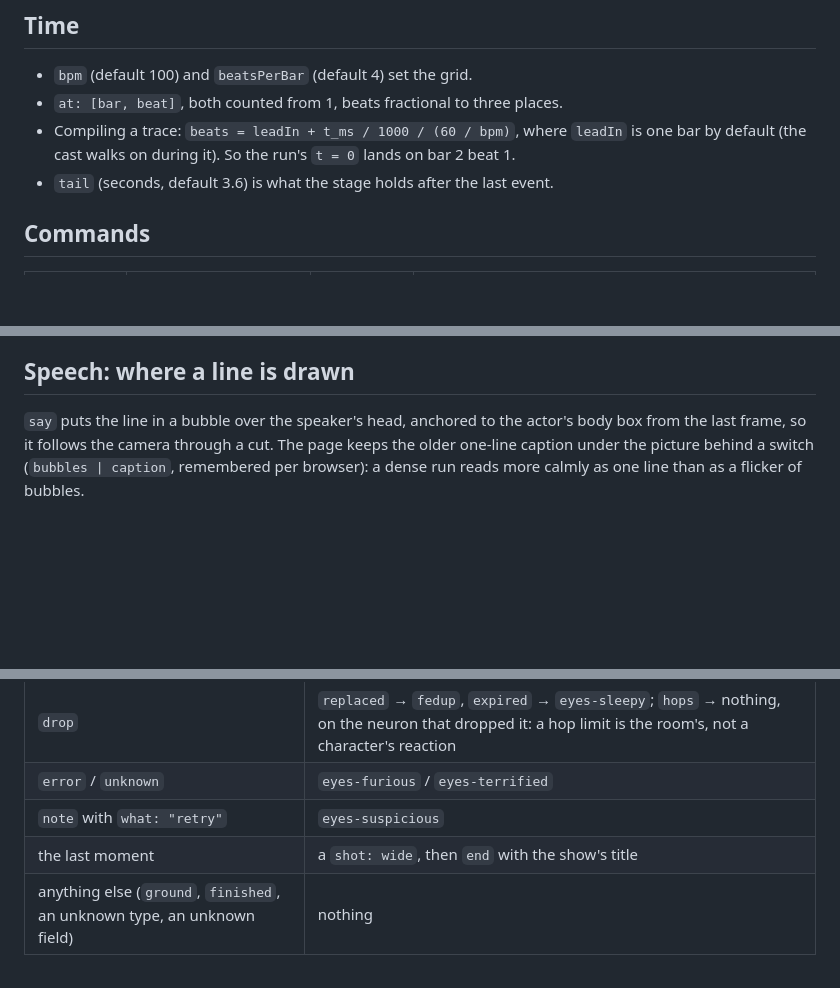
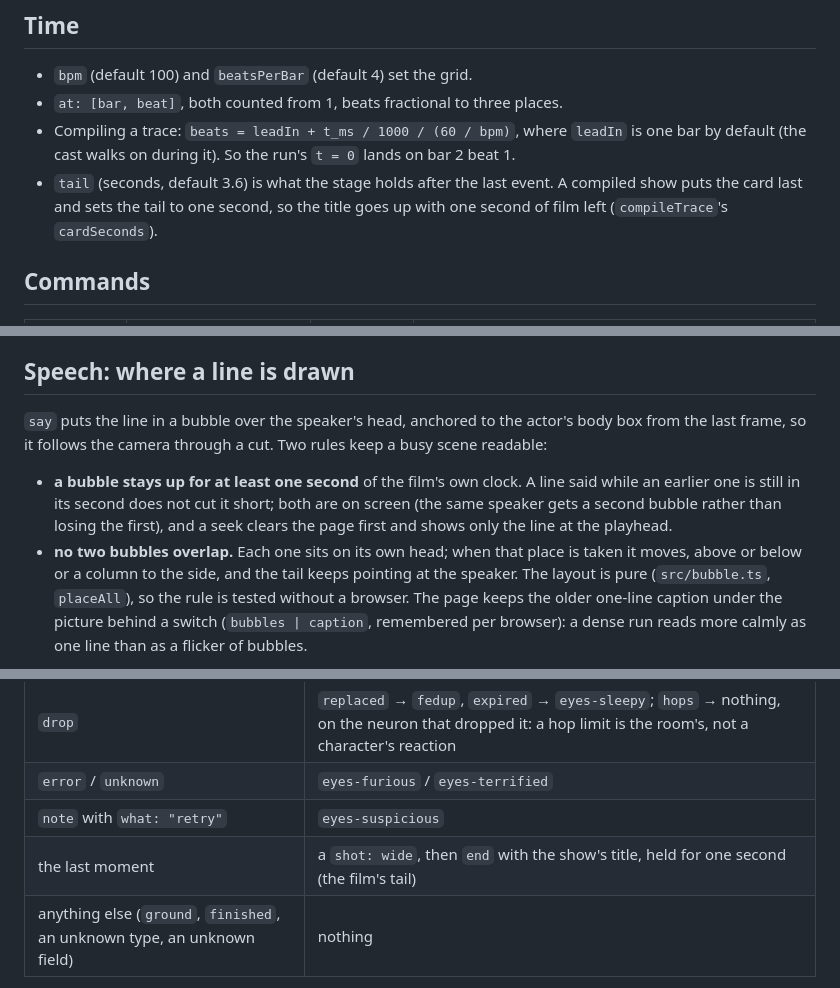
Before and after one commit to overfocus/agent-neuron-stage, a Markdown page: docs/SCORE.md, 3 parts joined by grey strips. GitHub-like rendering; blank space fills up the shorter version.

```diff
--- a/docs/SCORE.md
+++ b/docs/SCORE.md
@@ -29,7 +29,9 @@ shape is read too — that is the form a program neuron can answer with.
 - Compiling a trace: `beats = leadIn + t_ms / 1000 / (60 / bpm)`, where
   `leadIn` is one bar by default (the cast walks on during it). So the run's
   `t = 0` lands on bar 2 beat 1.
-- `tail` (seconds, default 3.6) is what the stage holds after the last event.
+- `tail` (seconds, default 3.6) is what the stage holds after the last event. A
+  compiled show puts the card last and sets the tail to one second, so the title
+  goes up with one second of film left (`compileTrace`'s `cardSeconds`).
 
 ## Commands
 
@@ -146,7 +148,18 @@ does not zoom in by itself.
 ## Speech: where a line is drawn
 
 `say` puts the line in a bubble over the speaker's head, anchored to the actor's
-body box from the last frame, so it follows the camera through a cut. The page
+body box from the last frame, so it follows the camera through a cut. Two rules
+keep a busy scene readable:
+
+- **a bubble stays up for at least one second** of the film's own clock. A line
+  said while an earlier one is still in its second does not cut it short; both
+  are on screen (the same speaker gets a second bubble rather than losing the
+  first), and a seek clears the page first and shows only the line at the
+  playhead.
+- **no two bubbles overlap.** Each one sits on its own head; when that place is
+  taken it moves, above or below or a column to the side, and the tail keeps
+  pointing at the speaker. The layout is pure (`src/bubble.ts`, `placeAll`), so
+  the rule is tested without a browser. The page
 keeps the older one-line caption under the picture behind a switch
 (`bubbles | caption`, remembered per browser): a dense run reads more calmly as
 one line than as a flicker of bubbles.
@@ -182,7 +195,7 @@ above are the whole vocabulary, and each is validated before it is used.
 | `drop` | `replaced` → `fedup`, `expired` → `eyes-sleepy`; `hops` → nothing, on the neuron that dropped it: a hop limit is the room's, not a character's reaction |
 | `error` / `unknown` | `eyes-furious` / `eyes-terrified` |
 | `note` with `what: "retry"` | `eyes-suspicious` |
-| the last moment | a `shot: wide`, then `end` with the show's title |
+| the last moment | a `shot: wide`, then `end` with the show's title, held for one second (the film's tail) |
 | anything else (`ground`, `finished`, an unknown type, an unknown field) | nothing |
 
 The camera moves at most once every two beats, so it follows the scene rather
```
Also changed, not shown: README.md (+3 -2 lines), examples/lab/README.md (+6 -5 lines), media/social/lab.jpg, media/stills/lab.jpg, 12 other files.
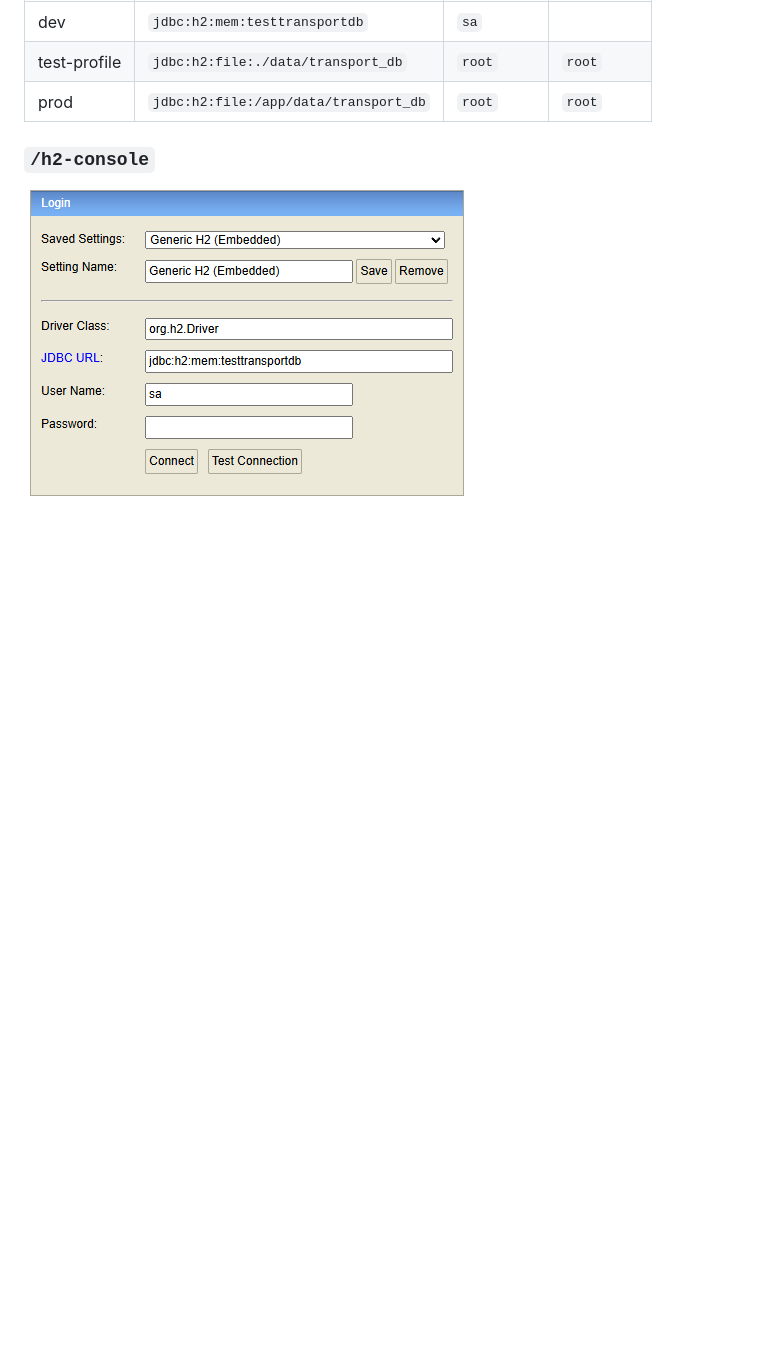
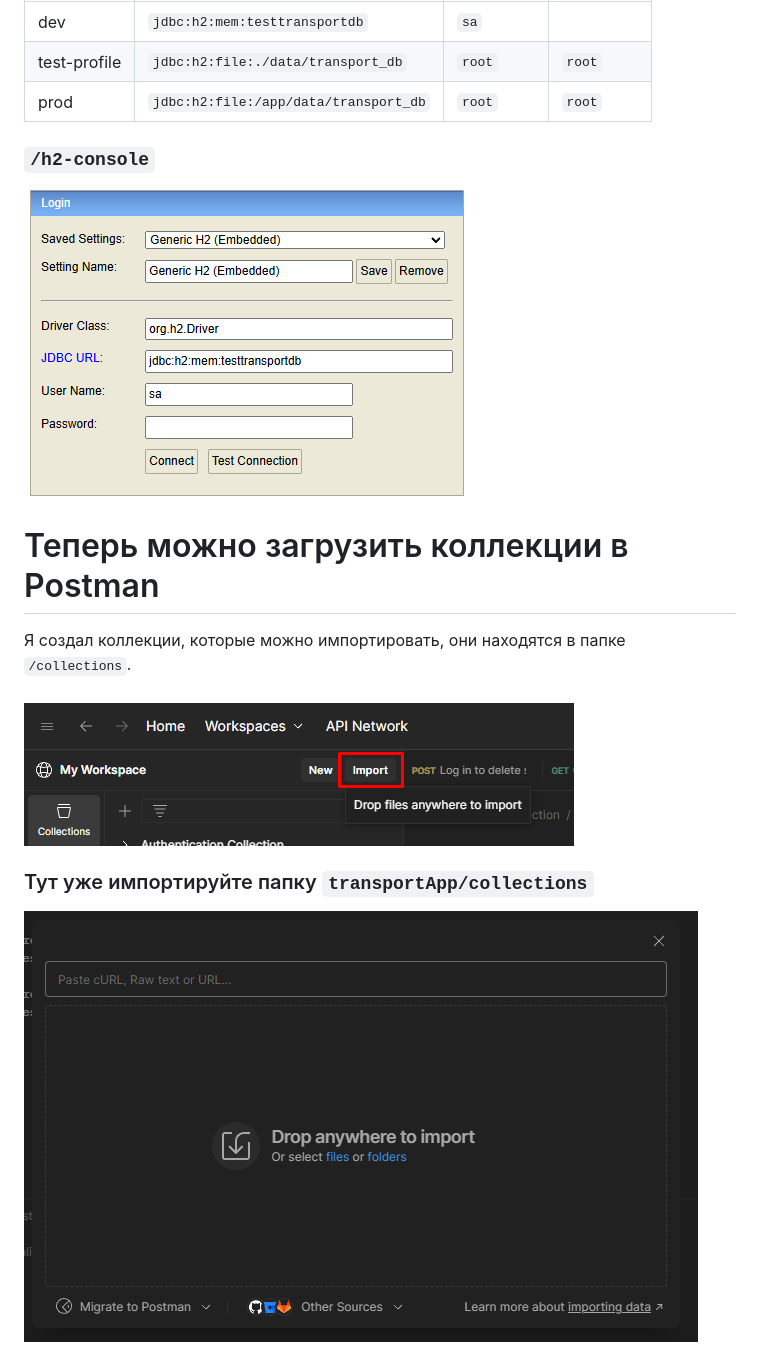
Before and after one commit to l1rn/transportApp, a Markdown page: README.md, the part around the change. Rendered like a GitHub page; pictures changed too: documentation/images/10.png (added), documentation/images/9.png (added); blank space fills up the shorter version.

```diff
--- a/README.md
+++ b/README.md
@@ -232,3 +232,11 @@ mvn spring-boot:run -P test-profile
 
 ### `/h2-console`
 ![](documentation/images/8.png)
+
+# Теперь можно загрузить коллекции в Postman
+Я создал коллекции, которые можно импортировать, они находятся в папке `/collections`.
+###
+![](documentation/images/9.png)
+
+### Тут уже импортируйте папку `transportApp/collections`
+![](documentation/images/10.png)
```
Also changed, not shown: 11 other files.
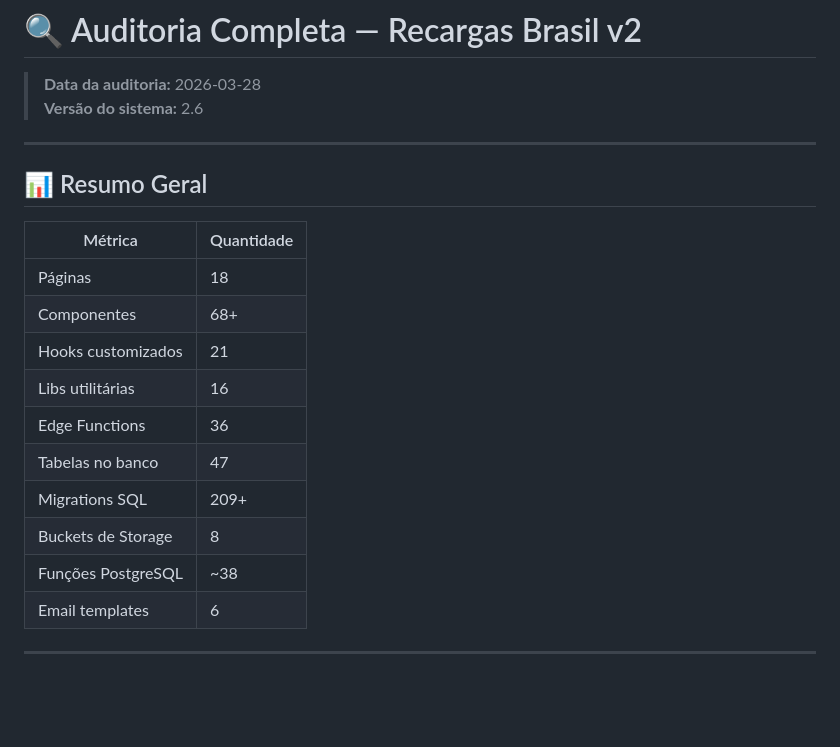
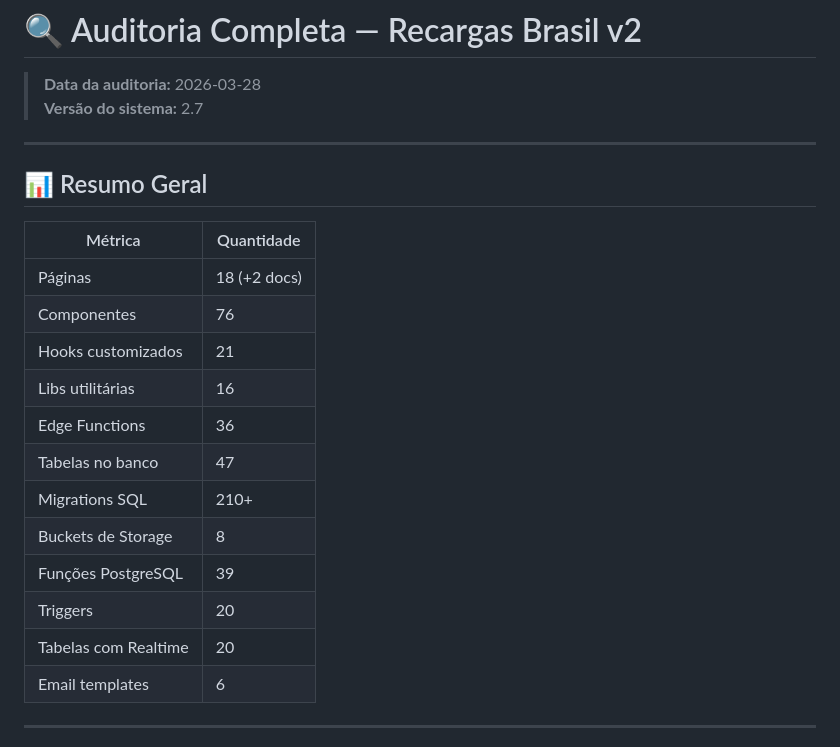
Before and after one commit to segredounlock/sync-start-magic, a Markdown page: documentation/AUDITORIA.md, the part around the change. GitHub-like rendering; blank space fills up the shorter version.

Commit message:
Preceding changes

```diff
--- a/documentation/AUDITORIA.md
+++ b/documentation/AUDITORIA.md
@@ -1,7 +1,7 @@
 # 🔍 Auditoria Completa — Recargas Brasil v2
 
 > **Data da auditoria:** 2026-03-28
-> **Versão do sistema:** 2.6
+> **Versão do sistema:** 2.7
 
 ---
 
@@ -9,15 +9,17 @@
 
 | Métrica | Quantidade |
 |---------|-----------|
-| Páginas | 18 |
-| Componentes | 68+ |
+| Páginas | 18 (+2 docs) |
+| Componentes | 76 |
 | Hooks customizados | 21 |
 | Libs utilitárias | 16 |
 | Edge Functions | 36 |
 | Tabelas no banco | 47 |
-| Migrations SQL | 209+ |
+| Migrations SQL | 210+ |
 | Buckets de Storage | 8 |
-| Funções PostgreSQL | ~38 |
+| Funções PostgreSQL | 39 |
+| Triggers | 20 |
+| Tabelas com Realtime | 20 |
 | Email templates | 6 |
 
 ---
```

--- Aim of the exercise ---
Search the entries for the word "Migrations" and copy every line that has it.

--- Answer to this task ---
-| Migrations SQL | 209+ |
+| Migrations SQL | 210+ |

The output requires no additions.